■ YOUR INSTRUCTIONS ■
Every line below that has the word "quotes" counts once; report how many lines that makes, with no other words.

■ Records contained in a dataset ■
····················

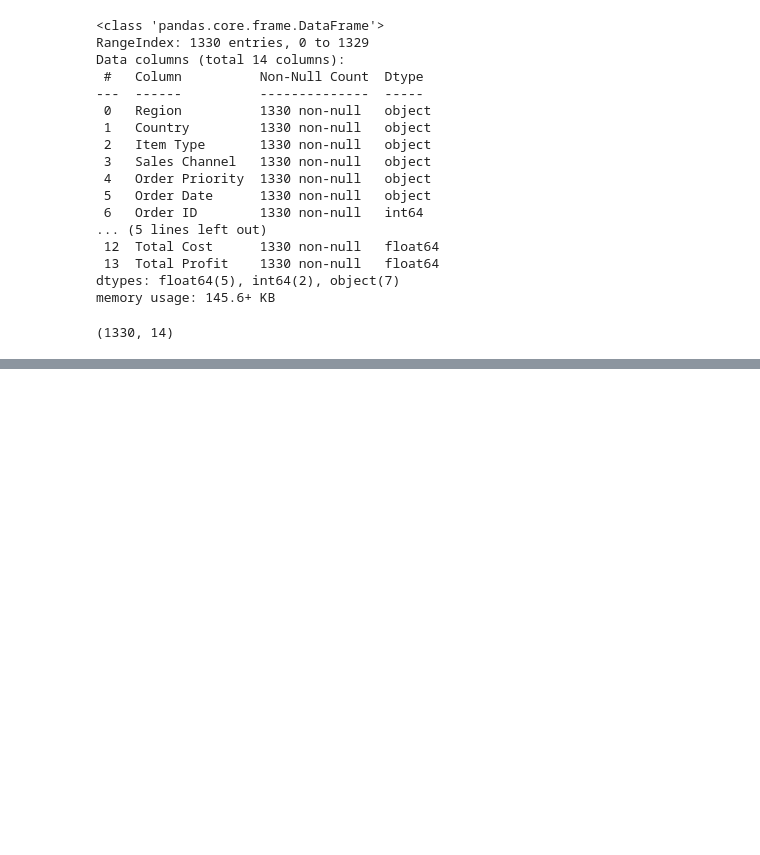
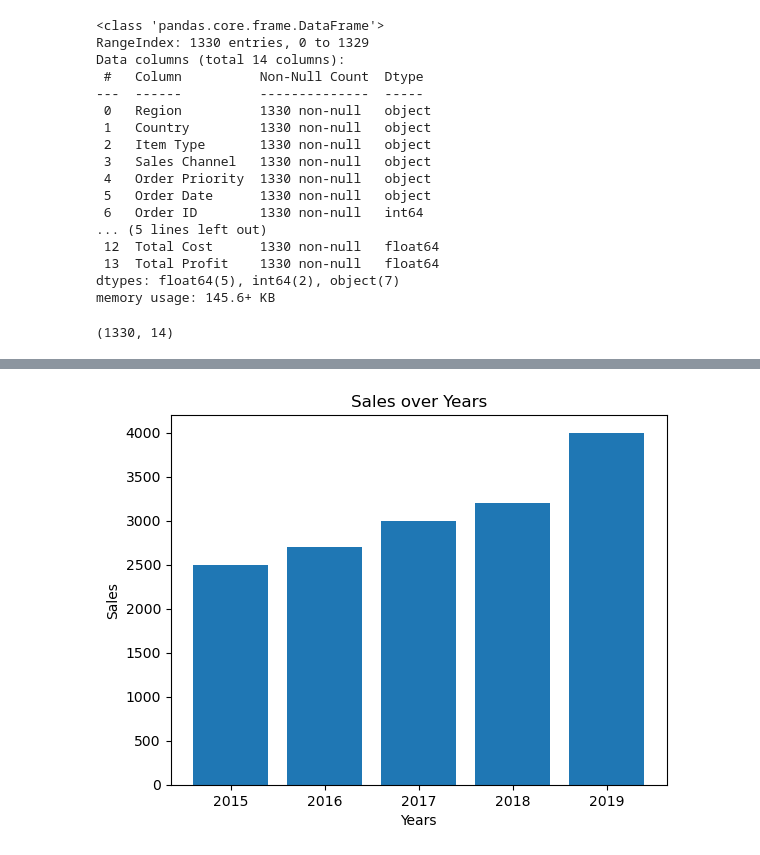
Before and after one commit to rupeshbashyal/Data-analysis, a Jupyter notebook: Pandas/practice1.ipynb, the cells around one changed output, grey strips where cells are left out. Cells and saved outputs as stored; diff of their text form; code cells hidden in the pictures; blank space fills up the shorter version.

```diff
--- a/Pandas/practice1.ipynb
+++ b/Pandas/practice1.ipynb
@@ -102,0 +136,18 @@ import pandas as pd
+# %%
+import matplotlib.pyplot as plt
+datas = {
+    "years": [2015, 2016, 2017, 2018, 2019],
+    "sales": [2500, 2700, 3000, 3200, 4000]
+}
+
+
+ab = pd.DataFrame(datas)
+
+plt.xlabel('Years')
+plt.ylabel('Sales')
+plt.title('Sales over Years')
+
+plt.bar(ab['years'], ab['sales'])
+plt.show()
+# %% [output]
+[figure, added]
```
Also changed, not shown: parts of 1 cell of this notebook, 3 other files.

····················

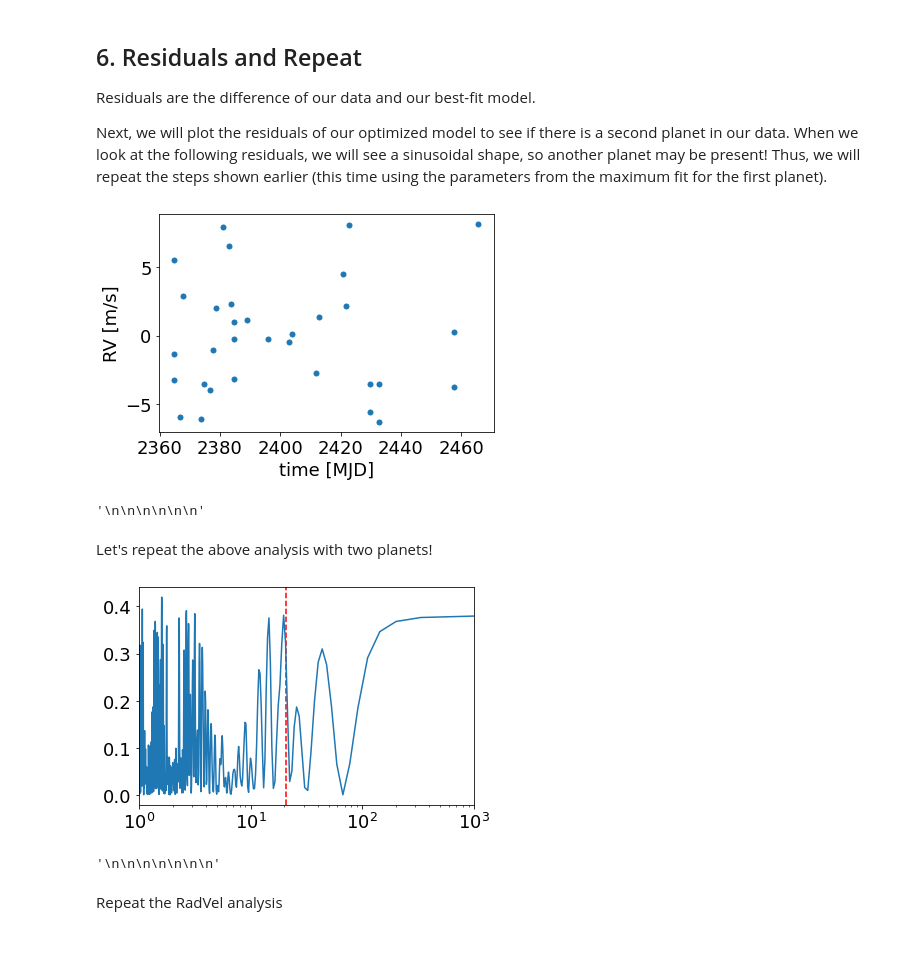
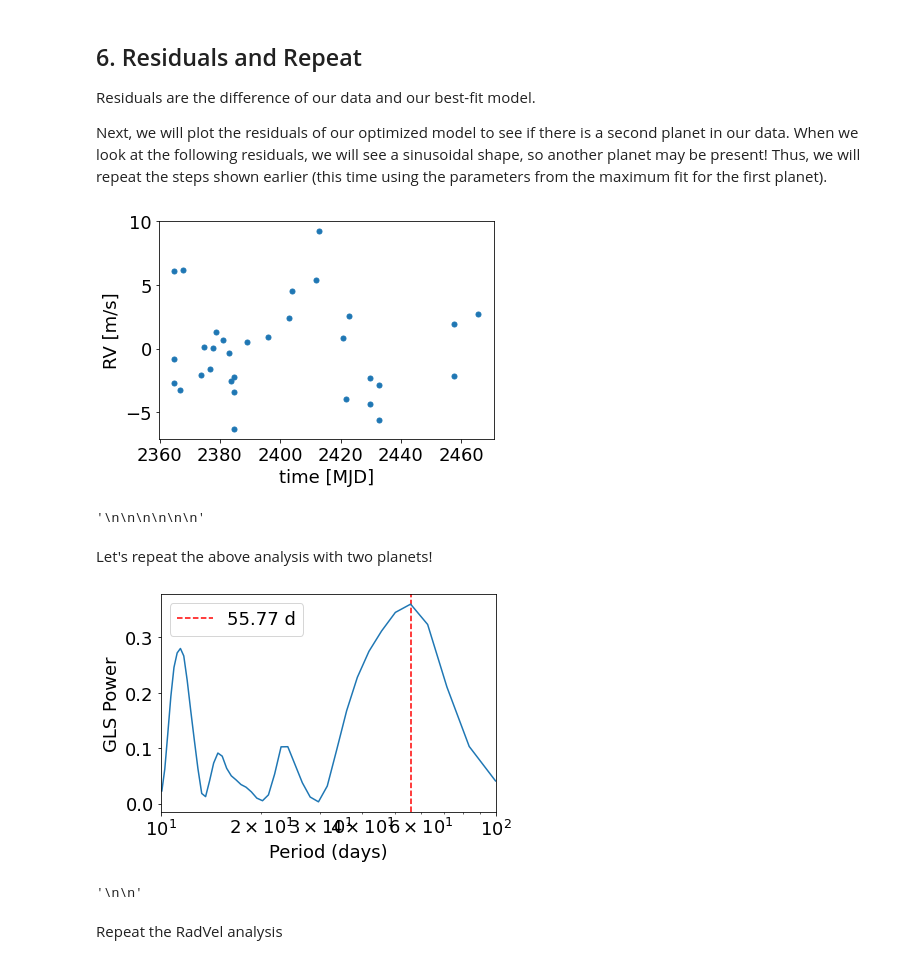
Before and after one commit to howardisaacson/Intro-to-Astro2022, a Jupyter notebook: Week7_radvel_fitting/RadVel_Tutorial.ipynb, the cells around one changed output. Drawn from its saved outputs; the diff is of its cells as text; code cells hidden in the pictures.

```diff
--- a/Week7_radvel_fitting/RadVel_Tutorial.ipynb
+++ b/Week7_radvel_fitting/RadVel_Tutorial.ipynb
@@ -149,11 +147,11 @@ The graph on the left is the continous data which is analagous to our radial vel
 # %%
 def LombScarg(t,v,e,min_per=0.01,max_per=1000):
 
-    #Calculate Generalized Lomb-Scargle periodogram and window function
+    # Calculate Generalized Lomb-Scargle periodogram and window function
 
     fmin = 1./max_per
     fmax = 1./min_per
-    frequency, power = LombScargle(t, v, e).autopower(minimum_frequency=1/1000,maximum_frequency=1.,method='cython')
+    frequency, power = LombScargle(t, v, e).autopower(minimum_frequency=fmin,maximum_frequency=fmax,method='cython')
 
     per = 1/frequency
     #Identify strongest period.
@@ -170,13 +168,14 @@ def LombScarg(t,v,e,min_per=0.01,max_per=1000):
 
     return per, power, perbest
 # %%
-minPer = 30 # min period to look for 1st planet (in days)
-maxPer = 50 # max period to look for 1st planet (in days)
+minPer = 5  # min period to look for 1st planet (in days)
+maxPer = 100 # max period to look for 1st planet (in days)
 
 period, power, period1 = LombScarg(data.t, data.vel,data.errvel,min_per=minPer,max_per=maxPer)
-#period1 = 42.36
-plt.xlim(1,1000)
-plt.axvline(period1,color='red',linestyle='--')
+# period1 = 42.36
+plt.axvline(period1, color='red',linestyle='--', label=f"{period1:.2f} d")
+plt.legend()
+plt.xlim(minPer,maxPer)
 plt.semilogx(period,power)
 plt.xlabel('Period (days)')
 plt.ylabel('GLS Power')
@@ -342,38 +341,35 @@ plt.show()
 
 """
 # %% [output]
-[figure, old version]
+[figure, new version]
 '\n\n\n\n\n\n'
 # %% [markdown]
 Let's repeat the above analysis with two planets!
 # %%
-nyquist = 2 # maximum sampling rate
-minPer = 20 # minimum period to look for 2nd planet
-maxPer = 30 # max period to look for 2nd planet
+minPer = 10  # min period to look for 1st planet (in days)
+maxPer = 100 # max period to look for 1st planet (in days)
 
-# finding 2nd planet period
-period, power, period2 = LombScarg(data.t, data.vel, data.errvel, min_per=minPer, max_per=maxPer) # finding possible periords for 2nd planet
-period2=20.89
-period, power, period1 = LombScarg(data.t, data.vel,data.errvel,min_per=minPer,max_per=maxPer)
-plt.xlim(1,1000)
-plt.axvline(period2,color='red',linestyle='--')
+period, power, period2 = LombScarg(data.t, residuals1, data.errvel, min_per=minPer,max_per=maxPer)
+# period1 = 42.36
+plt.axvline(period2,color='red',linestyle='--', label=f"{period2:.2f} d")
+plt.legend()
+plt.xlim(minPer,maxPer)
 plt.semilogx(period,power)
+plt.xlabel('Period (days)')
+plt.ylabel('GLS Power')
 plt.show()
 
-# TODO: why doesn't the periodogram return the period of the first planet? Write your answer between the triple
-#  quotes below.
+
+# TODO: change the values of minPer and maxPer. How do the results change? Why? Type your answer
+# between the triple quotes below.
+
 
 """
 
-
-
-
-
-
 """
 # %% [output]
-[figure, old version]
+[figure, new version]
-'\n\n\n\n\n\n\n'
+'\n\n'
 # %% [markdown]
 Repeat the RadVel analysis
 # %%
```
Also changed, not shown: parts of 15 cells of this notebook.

····················

■ COMPLETED EXERCISE ■
2